News blog

US Department of Energy frees up access to research

The US Department of Energy (DOE) has revealed today how papers from research it funds will become free to read, making it the first federal agency to respond to new standards for open access and data-sharing ordered by the White House 18 months ago.

The plans mean the DOE will be releasing up to 30,000 papers annually from behind paywalls, although the directive from the White House’s Office of Science and Technology Policy (OSTP) says that papers need not be made free until a year after publication. The plans come a week after the DOE’s announcement that its researchers should openly share the data from papers they publish.

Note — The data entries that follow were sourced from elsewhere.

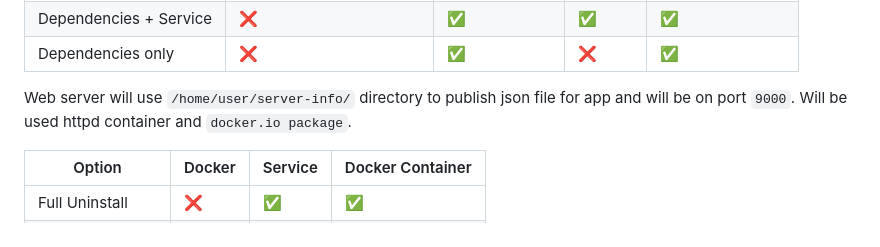
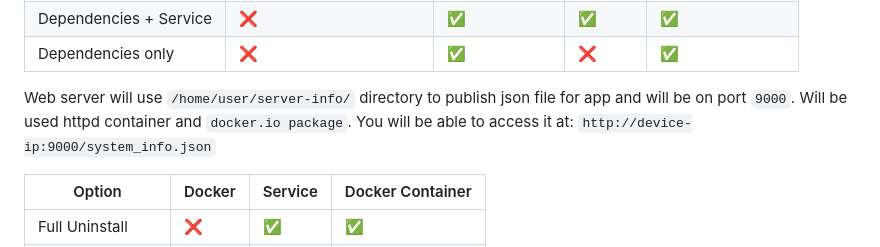
Before and after one commit to marek-guran/linux-server-info, a Markdown page: README.md, the part around the change. GitHub-like rendering.

````diff
--- a/README.md
+++ b/README.md
@@ -45,7 +45,7 @@ curl -sSL https://raw.githubusercontent.com/marek-guran/linux-server-info/main/U
 | Dependencies + Service | ❌ | ✅           | ✅      | ✅               |
 | Dependencies only | ❌     | ✅           | ❌      | ✅               |
 
-Web server will use ```/home/user/server-info/``` directory to publish json file for app and will be on port ```9000```. Will be used httpd container and ```docker.io package```.
+Web server will use ```/home/user/server-info/``` directory to publish json file for app and will be on port ```9000```. Will be used httpd container and ```docker.io package```. You will be able to access it at: ```http://device-ip:9000/system_info.json```
 
 | Option           | Docker | Service | Docker Container |
 |------------------|--------|---------|------------------------------|
````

Open-access advocates have welcomed the plan but say that it is vague and disappointing on some key points. For example, it seems that ‘free’ manuscripts may not be legally open to bulk downloading, re-distribution and re-use for creative purposes such as text mining, even though the OSTP directive had hinted otherwise.

“The DOE’s plan takes steps towards achieving the goals of the directive, but falls short in some key areas,” says Heather Joseph, executive director of the Scholarly Publishing and Academic Resources Coalition (SPARC) in Washington DC. “We don’t want to end up in a ‘read-only’ world of US science articles,” she adds.

Decentralized access

Much of the debate following the White House order had centred on whether agencies would create online stores of their free papers, or would link out to free papers elsewhere. The US National Institutes of Health (NIH), the only other federal agency with a public-access policy, had created the popular PubMed Central (PMC), a store of free-to-read manuscripts. But publishers argued this repository was taking away their online hits, and instead launched their own effort, called CHORUS, by which they proposed to make the final published version (or ‘version of record’) of US government-funded papers free at their own websites.

The DOE has decided not to copy the NIH, but is instead linking out to free papers from a centralized web-portal called PAGES, which goes live today. The agency wants two versions of a paper to be freely accessible; it is working with CHORUS so that the version of record will be free on publishers’ websites, but it also wants its researchers to archive copies of accepted manuscripts in online repositories. Exactly when the DOE’s researchers will have to upload their manuscripts online isn’t immediately clear, however.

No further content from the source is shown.